  4. ^ "Vladimir Stankovic's list: Top 10 coaches of the Final Four era". euroleague.net. 30 April 2017. Retrieved 18 May 2018. 
  5. ^ Stanković, Vladimir (29 January 2017). "Zeljko Obradović, destined for Istanbul". Euroleague.net. Retrieved 13 February 2017. 
  6. ^ FIBA.com SCG – Obradovic returns to helm of Serbia & Montenegro.
  7. ^ "Fenerbahce officially name Zeljko Obradovic head coach". Sportando. Retrieved 2 July 2013. 
  8. ^ "Obradović zvanično u Fenerbahčeu". b92.net (in Serbian). Retrieved 2 July 2013. 
  9. ^ "Zvanično: Obradović produžio ugovor". b92.net (in Serbian). 25 May 2015. Retrieved 25 May 2015. 
  10. ^ Aziz Yıldırım and Zeljko Obradović agree for extend 3 years contract.
  11. ^ Obradovic will sign 3 year extended contract.
  12. ^ "Obradovic and Gherardini extended their contracts". Eurohoops.net. 3 December 2016. 
  13. ^ Preradović, V. (21 May 2017). "Fenerbahče osvojio Evroligu: Srpski trio sa peharom". novosti.rs (in Serbian). Retrieved 19 May 2018. 
  14. ^ "Real Madrid is 2018 EuroLeague champion". euroleague.net. 20 May 2018. Retrieved 20 May 2018. 
  15. ^ "Fenerbahçe Doğuş wins 3rd consecutive Turkish basketball title". dailysabah.com.

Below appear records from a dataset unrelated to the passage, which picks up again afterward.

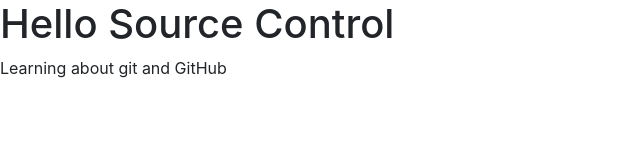
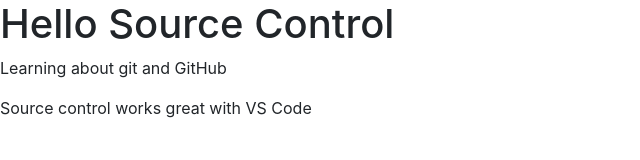
Before and after one commit to nuffQuantumSayd/AdvJs-HelloSourceControl, a plain HTML site: page index.html in a window 1280 px wide. Shown: the whole page, without its empty margins (0-640 px from the left). Drawn offline with nearby package versions, Linux system fonts and the light colour scheme.

Commit message:
Added second paragraph

```diff
--- a/index.html
+++ b/index.html
@@ -12,5 +12,10 @@
     <h1>Hello Source Control</h1>
 
     <p>Learning about git and GitHub</p>
+
+    <p>Source control works great
+        with
+        VS Code
+    </p>
 </body>
 </html>
```
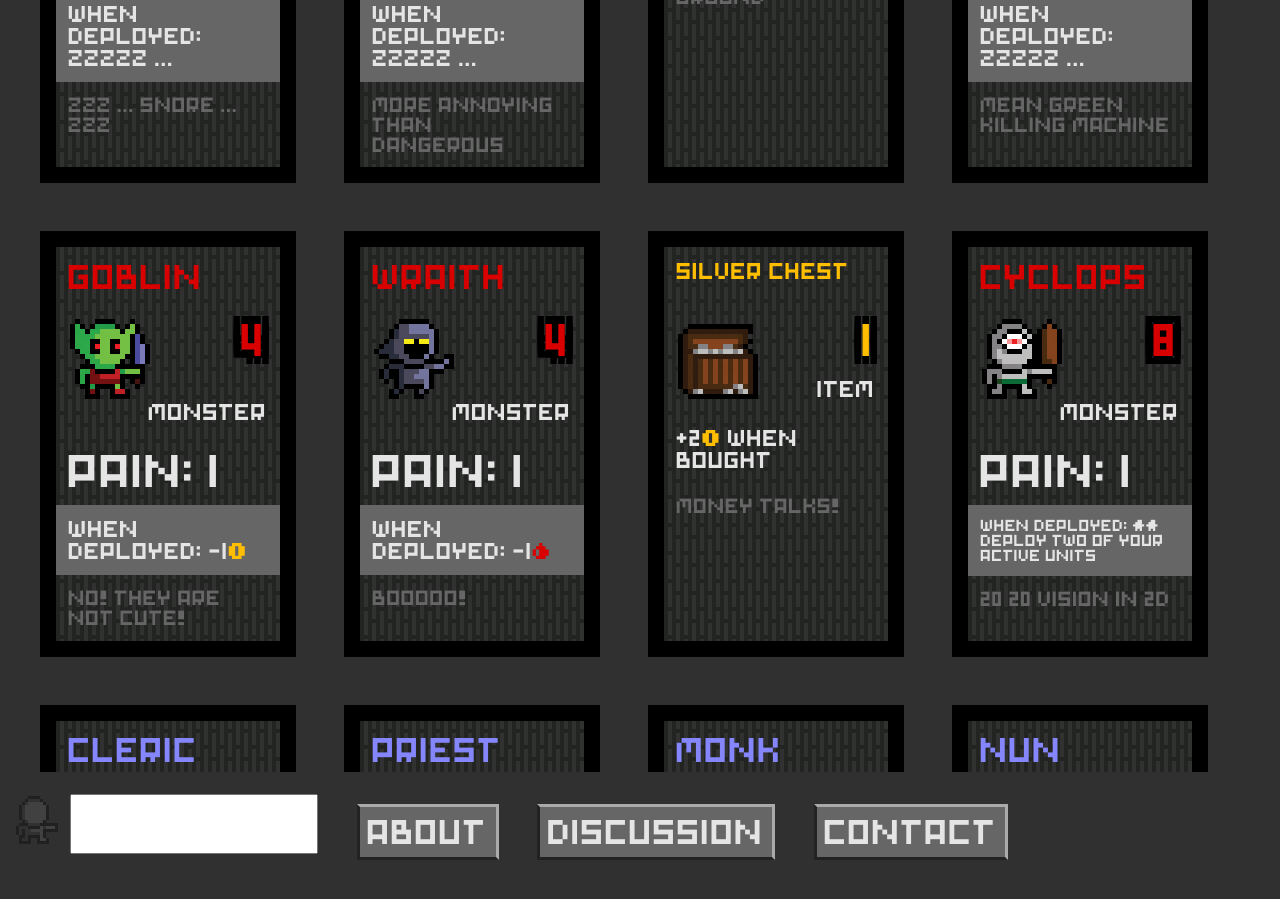
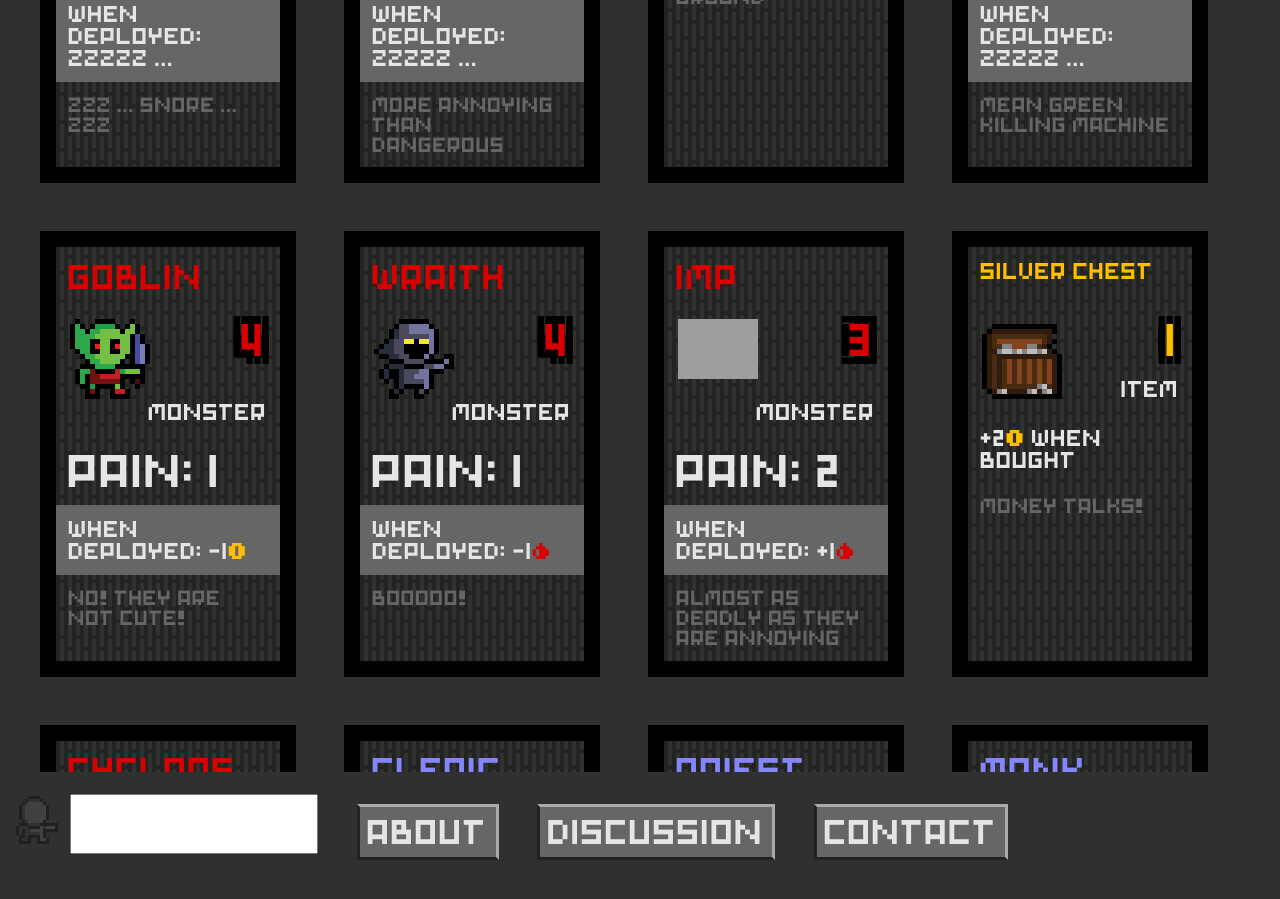
Before and after one commit to MattArnold/toarms.games.github.io, a Jekyll site: the page built from index.md, in a window 1280 px wide and 900 px high, scrolled down 2383 px. Built offline with Jekyll 4.4.1, drawn with Linux system fonts in a browser that asks for light colours; grey boxes are pictures that could not be loaded.

Commit message:
Add Imp to card list.

```diff
--- a/_data/cards.yaml
+++ b/_data/cards.yaml
@@ -131,6 +131,13 @@
   pain: 1
   deploy: WHEN DEPLOYED&#58; -1b
   flavor: BOOOOO!
+- name: IMP
+  slug: Imp
+  bloodcost: 3
+  type: MONSTER
+  pain: 2
+  deploy: WHEN DEPLOYED&#58; +1b
+  flavor: ALMOST AS DEADLY AS THEY ARE ANNOYING
 - name: SILVER CHEST
   slug: SilverChest
   coincost: 1
```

Daily Sabah. 14 June 2018. Retrieved 15 June 2018. 
  16. ^ a b Avdić, Edin (24 March 2015). "Njih 30 miliona i Željko". mondo.rs. Retrieved 2015-03-25. 
  17. ^ Mitnick, AJ (8 May 2014). "Mitnick: Obradovic too brash to coach in the NBA? Ridiculous". Sheridan Hoops. Retrieved 2015-03-25. 
  18. ^ Whittell, Ian (12 November 2007). "10 reasons to watch the Euroleague". ESPN.com. Retrieved 2015-03-25. 
  19. ^ from San Antonio Express-News (15 October 2007). "Panathinaikos' Schemes Intrigue Popovich". RealGM. Retrieved 2015-03-25. 
  20. ^ Laurie, Kenny (13 October 2014). "Obradovic shows his players San Antonio Spurs blueprint". Daily Sabah. Retrieved 2015-03-25. 

External links[edit]